Q&A

Instructor: Robert Krasny, 2842 East Hall, 763-3505, krasny@umich.edu

Time and Location: TuTh, 8:30-10am, 3096 East Hall

The theory of dynamical systems provides a means for understanding complex behaviour in a broad range of applications. This course is an introduction to the theory, with emphasis on chaotic dynamics. We will study continuous systems (differential equations) and discrete systems (iterated maps). I aim to provide a broad overview of the subject as well as an in-depth analysis of specific examples. The course is intended for students in mathematics, engineering, and science.

The topics include: bifurcations (transcritical, pitchfork, subcritical, supercritical, Hopf), stable and unstable manifolds, dissipative systems, attractors, logistic map, period-doubling, Feigenbaum sequence, renormalization, chaos, Lyapunov exponent, fractals, Cantor set, Hausdorff dimension, Lorenz system, nonlinear oscillations, quasiperiodicity, Hamiltonian systems, integrability, resonance, KAM tori, homoclinic intersections, Melnikov's method.

Text:
Nonlinear Systems by P. G. Drazin, Cambridge University Press

References:
Chaos in Dynamical Systems by Edward Ott, Cambridge University Press
Nonlinear Oscillations, Dynamical Systems, and Bifurcations of Vector Fields by John Guckenheimer and Philip Holmes, Springer-Verlag

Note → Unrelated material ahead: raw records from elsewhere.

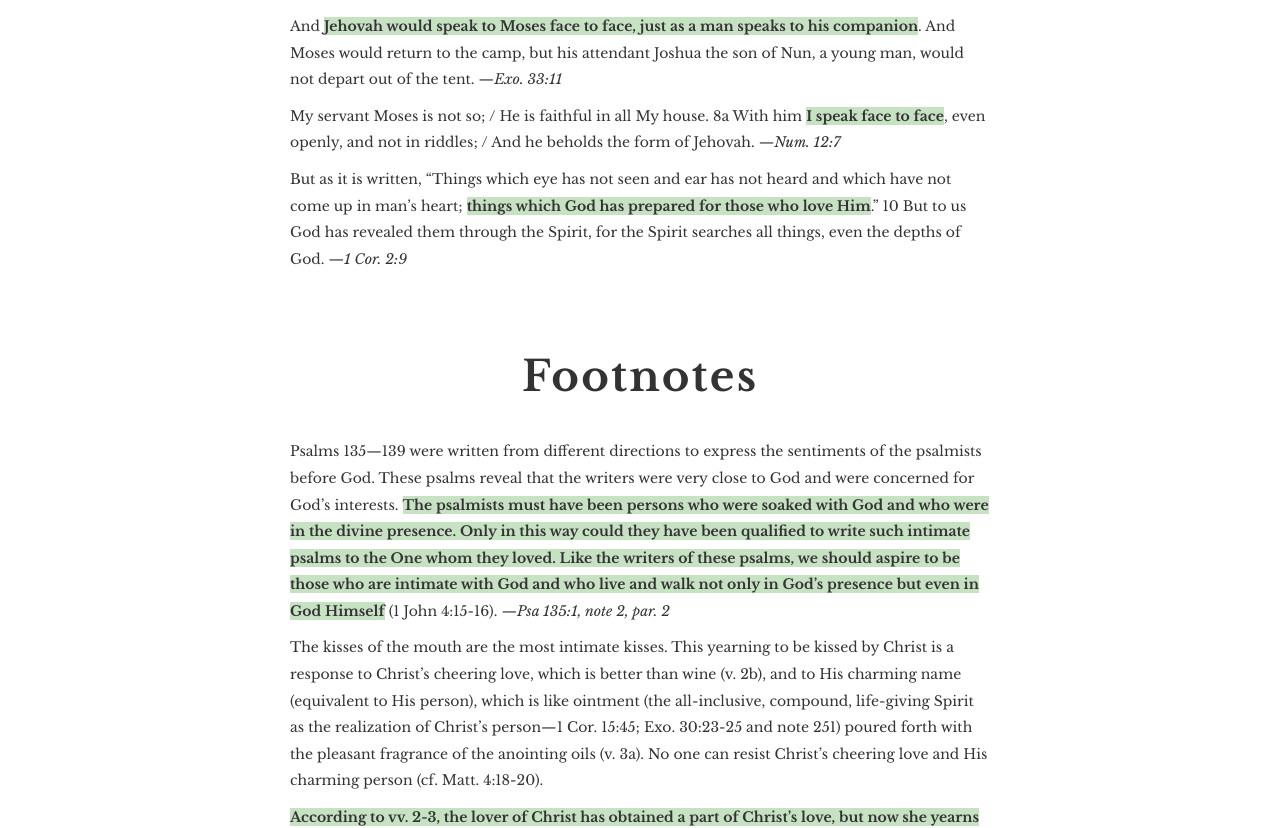
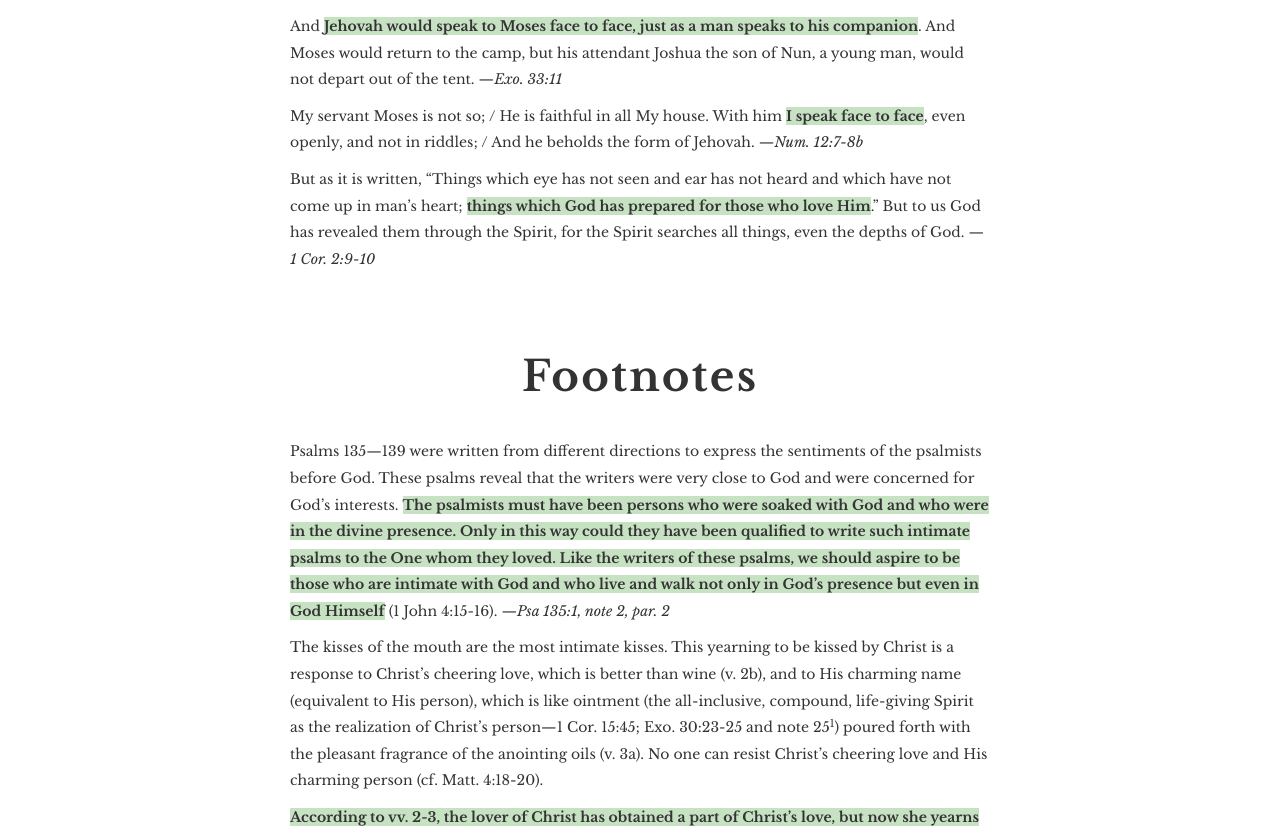
Before and after one commit to ricefield/84words, a Jekyll site: the page built from _words/05-intimate.md, in a window 1280 px wide and 1400 px high. Shown: the part 539-1367 px from the top of the window. Built offline with Jekyll 4.4.1, drawn with Linux system fonts in a browser that asks for light colours; nearby versions of some CDN libraries; some web fonts are replaced; library files that are not in the unit come from our copies; Markdown is read by kramdown in place of the engine named in the settings; some of the changed text lies outside the part shown.

Commit message:
corrected verses references and attribution

```diff
--- a/_words/05-intimate.md
+++ b/_words/05-intimate.md
@@ -12,18 +13,18 @@ Let him kiss me with **the kisses of his mouth**! / For your love is better than
 And **Jehovah would speak to Moses face to face, just as a man speaks to his companion**. And Moses would return to the camp, but his attendant Joshua the son of Nun, a young man, would not depart out of the tent.
 ---_Exo. 33:11_
 
-My servant Moses is not so; / He is faithful in all My house. 8a With him **I speak face to face**, even openly, and not in riddles; / And he beholds the form of Jehovah.
----_Num. 12:7_
+My servant Moses is not so; / He is faithful in all My house. With him **I speak face to face**, even openly, and not in riddles; / And he beholds the form of Jehovah.
+---_Num. 12:7-8b_
 
-But as it is written, "Things which eye has not seen and ear has not heard and which have not come up in man's heart; **things which God has prepared for those who love Him**." 10 But to us God has revealed them through the Spirit, for the Spirit searches all things, even the depths of God.
----_1 Cor. 2:9_
+But as it is written, "Things which eye has not seen and ear has not heard and which have not come up in man's heart; **things which God has prepared for those who love Him**." But to us God has revealed them through the Spirit, for the Spirit searches all things, even the depths of God.
+---_1 Cor. 2:9-10_
 
 ## Footnotes
 
 Psalms 135—139 were written from different directions to express the sentiments of the psalmists before God. These psalms reveal that the writers were very close to God and were concerned for God's interests. **The psalmists must have been persons who were soaked with God and who were in the divine presence. Only in this way could they have been qualified to write such intimate psalms to the One whom they loved. Like the writers of these psalms, we should aspire to be those who are intimate with God and who live and walk not only in God's presence but even in God Himself** (1 John 4:15-16).
 ---_Psa 135:1, note 2, par. 2_
 
-The kisses of the mouth are the most intimate kisses. This yearning to be kissed by Christ is a response to Christ's cheering love, which is better than wine (v. 2b), and to His charming name (equivalent to His person), which is like ointment (the all-inclusive, compound, life-giving Spirit as the realization of Christ's person—1 Cor. 15:45; Exo. 30:23-25 and note 251) poured forth with the pleasant fragrance of the anointing oils (v. 3a). No one can resist Christ's cheering love and His charming person (cf. Matt. 4:18-20).
+The kisses of the mouth are the most intimate kisses. This yearning to be kissed by Christ is a response to Christ's cheering love, which is better than wine (v. 2b), and to His charming name (equivalent to His person), which is like ointment (the all-inclusive, compound, life-giving Spirit as the realization of Christ's person—1 Cor. 15:45; Exo. 30:23-25 and note 25<sup>1</sup>) poured forth with the pleasant fragrance of the anointing oils (v. 3a). No one can resist Christ's cheering love and His charming person (cf. Matt. 4:18-20).
 
 **According to vv. 2-3, the lover of Christ has obtained a part of Christ's love, but now she yearns for something more intimate. This indicates that the very Christ in whom we believe is personal and affectionate toward us, and that every believer's relationship with Christ must be personal and affectionate** (Mark 16:7 and note; John 13:23; 20:1-17; Gal. 2:20b). After believing in Christ to receive Him as the divine life (John 1:4, 12), we need to love Christ in a personal and affectionate way that we may pursue Him and enjoy Him as our satisfaction (1 Cor. 2:9 and note 3; 1 Tim. 1:14 and note 2).
 ---_S.S. 1:2, note 1_
```
Also changed, not shown: other parts of _words/05-intimate.md (+3 -2 lines).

Prerequisites:
linear algebra, differential equations

Course Requirements:
homework assignments, final exam/project